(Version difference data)
________________________
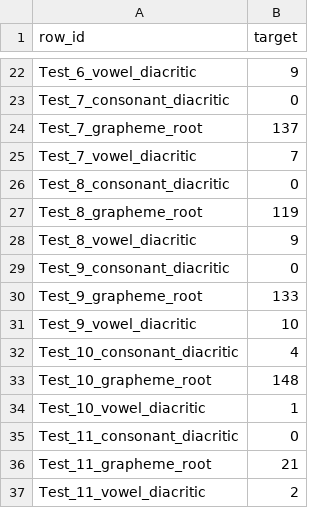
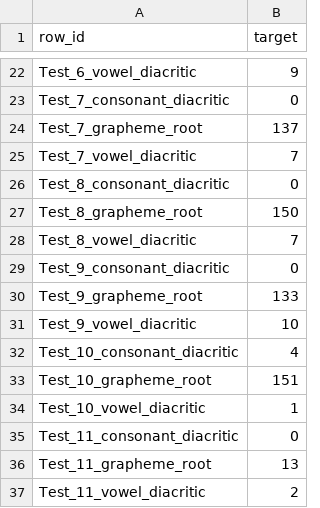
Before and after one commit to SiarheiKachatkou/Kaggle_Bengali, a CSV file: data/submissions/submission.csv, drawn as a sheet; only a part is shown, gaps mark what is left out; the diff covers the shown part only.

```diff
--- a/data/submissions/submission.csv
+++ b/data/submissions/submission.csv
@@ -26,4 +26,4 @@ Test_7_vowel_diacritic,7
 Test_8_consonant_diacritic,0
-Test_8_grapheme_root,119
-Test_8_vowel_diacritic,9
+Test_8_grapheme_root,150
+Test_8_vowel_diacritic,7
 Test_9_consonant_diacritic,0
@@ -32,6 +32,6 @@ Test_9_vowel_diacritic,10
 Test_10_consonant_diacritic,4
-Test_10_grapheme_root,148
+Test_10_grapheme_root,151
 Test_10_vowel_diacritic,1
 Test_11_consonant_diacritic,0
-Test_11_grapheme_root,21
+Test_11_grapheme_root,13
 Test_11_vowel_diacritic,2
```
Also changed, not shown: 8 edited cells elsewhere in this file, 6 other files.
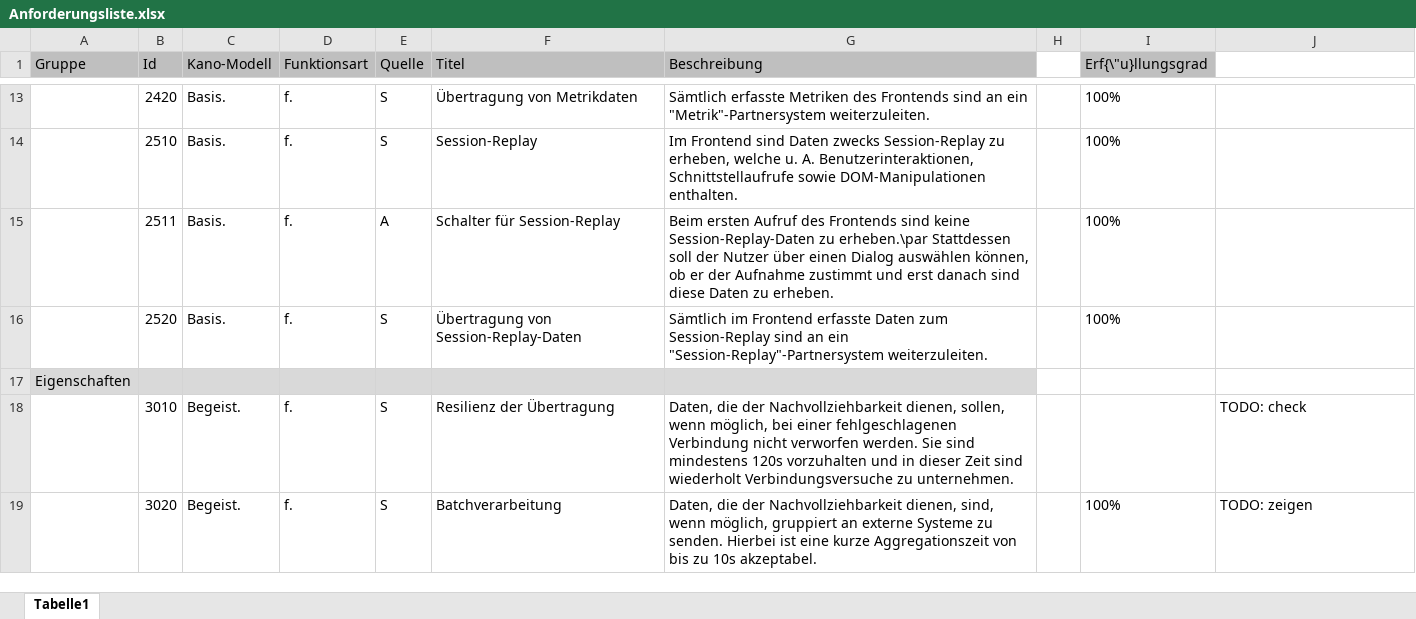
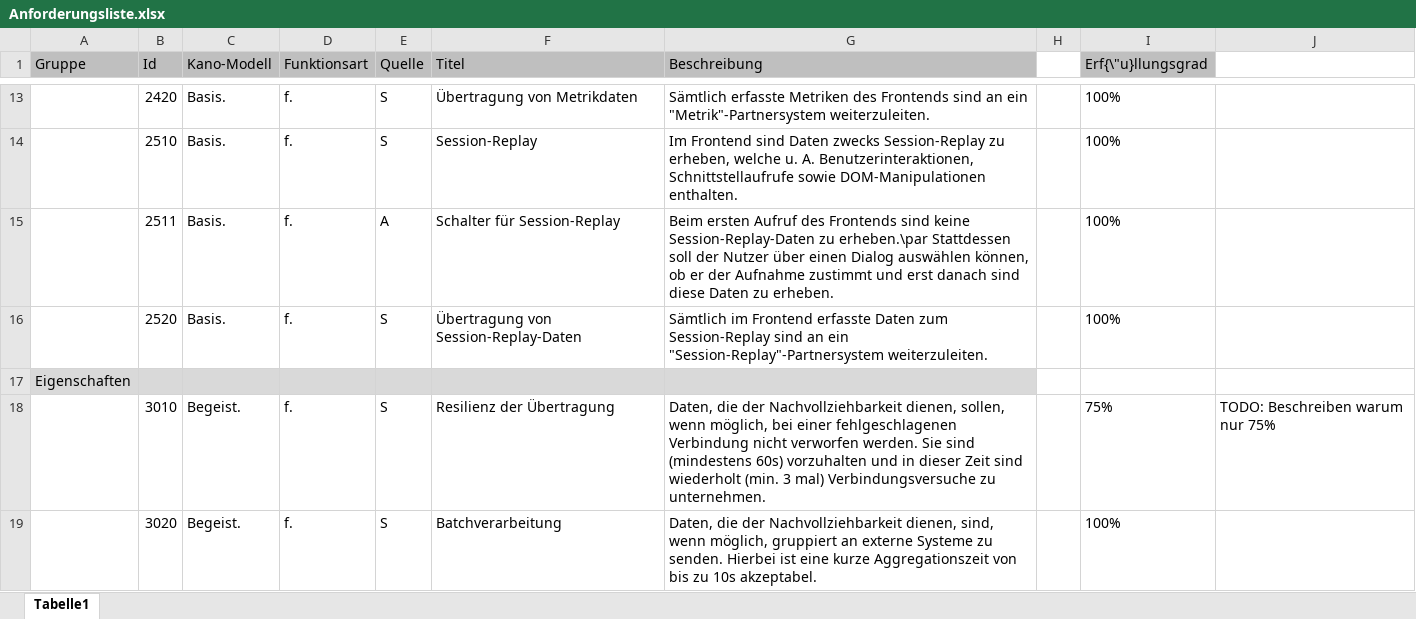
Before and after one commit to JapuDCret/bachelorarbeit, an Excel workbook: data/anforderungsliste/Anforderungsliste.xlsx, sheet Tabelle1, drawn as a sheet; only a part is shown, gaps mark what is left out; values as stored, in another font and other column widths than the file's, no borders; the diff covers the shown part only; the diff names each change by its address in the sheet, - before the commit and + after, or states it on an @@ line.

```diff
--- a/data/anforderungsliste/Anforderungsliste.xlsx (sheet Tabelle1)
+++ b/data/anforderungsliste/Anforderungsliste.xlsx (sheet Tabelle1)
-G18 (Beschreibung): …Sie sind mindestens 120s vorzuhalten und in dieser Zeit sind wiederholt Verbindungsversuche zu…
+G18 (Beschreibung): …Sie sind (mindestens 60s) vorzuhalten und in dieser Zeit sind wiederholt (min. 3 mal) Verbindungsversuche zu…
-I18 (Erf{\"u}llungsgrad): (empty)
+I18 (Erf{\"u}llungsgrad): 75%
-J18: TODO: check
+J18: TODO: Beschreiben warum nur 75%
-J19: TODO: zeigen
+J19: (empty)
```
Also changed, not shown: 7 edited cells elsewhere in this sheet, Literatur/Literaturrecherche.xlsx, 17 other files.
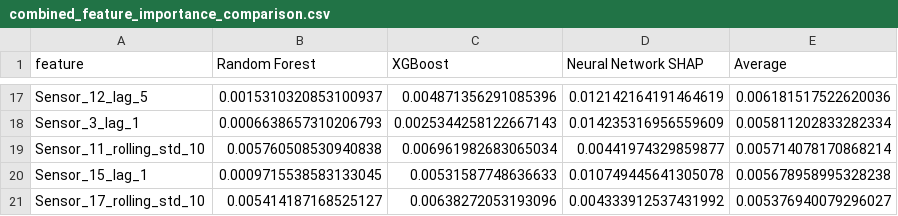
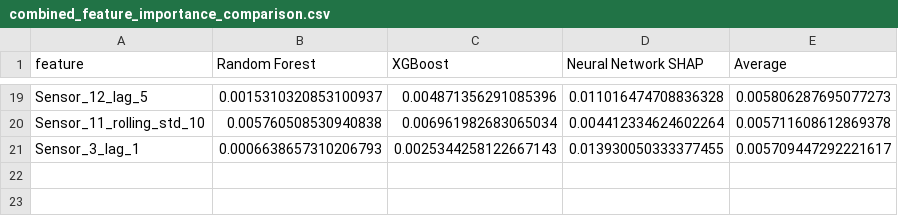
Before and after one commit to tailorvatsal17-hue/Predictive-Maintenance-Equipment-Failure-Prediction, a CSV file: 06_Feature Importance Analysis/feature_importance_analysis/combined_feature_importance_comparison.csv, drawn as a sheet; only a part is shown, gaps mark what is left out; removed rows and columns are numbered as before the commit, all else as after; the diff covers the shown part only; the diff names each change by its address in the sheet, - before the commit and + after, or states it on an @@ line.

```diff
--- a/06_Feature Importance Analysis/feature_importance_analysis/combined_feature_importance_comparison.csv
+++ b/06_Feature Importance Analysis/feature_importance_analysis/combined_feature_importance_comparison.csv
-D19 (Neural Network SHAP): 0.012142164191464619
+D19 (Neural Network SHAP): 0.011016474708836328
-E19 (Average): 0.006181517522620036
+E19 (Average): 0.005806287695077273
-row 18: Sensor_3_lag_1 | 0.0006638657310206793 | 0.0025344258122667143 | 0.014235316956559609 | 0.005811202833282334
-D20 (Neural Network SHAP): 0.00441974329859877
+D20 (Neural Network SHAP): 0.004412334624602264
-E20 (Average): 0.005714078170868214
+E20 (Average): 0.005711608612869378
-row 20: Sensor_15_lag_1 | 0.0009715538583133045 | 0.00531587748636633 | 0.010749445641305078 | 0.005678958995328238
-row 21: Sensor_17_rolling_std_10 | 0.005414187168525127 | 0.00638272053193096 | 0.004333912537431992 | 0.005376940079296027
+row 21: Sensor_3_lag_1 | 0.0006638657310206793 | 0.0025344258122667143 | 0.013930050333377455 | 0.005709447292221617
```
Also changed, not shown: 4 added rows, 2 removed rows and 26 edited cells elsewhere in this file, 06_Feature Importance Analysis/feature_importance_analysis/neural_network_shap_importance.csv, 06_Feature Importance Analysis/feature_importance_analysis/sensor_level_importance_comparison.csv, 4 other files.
________________________
WHAT IS EXPECTED => Every line above is to be duplicated exactly; no picture should be carried over.

TASK OUTPUT =>
Before and after one commit to SiarheiKachatkou/Kaggle_Bengali, a CSV file: data/submissions/submission.csv, drawn as a sheet; only a part is shown, gaps mark what is left out; the diff covers the shown part only.

```diff
--- a/data/submissions/submission.csv
+++ b/data/submissions/submission.csv
@@ -26,4 +26,4 @@ Test_7_vowel_diacritic,7
 Test_8_consonant_diacritic,0
-Test_8_grapheme_root,119
-Test_8_vowel_diacritic,9
+Test_8_grapheme_root,150
+Test_8_vowel_diacritic,7
 Test_9_consonant_diacritic,0
@@ -32,6 +32,6 @@ Test_9_vowel_diacritic,10
 Test_10_consonant_diacritic,4
-Test_10_grapheme_root,148
+Test_10_grapheme_root,151
 Test_10_vowel_diacritic,1
 Test_11_consonant_diacritic,0
-Test_11_grapheme_root,21
+Test_11_grapheme_root,13
 Test_11_vowel_diacritic,2
```
Also changed, not shown: 8 edited cells elsewhere in this file, 6 other files.
Before and after one commit to JapuDCret/bachelorarbeit, an Excel workbook: data/anforderungsliste/Anforderungsliste.xlsx, sheet Tabelle1, drawn as a sheet; only a part is shown, gaps mark what is left out; values as stored, in another font and other column widths than the file's, no borders; the diff covers the shown part only; the diff names each change by its address in the sheet, - before the commit and + after, or states it on an @@ line.

```diff
--- a/data/anforderungsliste/Anforderungsliste.xlsx (sheet Tabelle1)
+++ b/data/anforderungsliste/Anforderungsliste.xlsx (sheet Tabelle1)
-G18 (Beschreibung): …Sie sind mindestens 120s vorzuhalten und in dieser Zeit sind wiederholt Verbindungsversuche zu…
+G18 (Beschreibung): …Sie sind (mindestens 60s) vorzuhalten und in dieser Zeit sind wiederholt (min. 3 mal) Verbindungsversuche zu…
-I18 (Erf{\"u}llungsgrad): (empty)
+I18 (Erf{\"u}llungsgrad): 75%
-J18: TODO: check
+J18: TODO: Beschreiben warum nur 75%
-J19: TODO: zeigen
+J19: (empty)
```
Also changed, not shown: 7 edited cells elsewhere in this sheet, Literatur/Literaturrecherche.xlsx, 17 other files.
Before and after one commit to tailorvatsal17-hue/Predictive-Maintenance-Equipment-Failure-Prediction, a CSV file: 06_Feature Importance Analysis/feature_importance_analysis/combined_feature_importance_comparison.csv, drawn as a sheet; only a part is shown, gaps mark what is left out; removed rows and columns are numbered as before the commit, all else as after; the diff covers the shown part only; the diff names each change by its address in the sheet, - before the commit and + after, or states it on an @@ line.

```diff
--- a/06_Feature Importance Analysis/feature_importance_analysis/combined_feature_importance_comparison.csv
+++ b/06_Feature Importance Analysis/feature_importance_analysis/combined_feature_importance_comparison.csv
-D19 (Neural Network SHAP): 0.012142164191464619
+D19 (Neural Network SHAP): 0.011016474708836328
-E19 (Average): 0.006181517522620036
+E19 (Average): 0.005806287695077273
-row 18: Sensor_3_lag_1 | 0.0006638657310206793 | 0.0025344258122667143 | 0.014235316956559609 | 0.005811202833282334
-D20 (Neural Network SHAP): 0.00441974329859877
+D20 (Neural Network SHAP): 0.004412334624602264
-E20 (Average): 0.005714078170868214
+E20 (Average): 0.005711608612869378
-row 20: Sensor_15_lag_1 | 0.0009715538583133045 | 0.00531587748636633 | 0.010749445641305078 | 0.005678958995328238
-row 21: Sensor_17_rolling_std_10 | 0.005414187168525127 | 0.00638272053193096 | 0.004333912537431992 | 0.005376940079296027
+row 21: Sensor_3_lag_1 | 0.0006638657310206793 | 0.0025344258122667143 | 0.013930050333377455 | 0.005709447292221617
```
Also changed, not shown: 4 added rows, 2 removed rows and 26 edited cells elsewhere in this file, 06_Feature Importance Analysis/feature_importance_analysis/neural_network_shap_importance.csv, 06_Feature Importance Analysis/feature_importance_analysis/sensor_level_importance_comparison.csv, 4 other files.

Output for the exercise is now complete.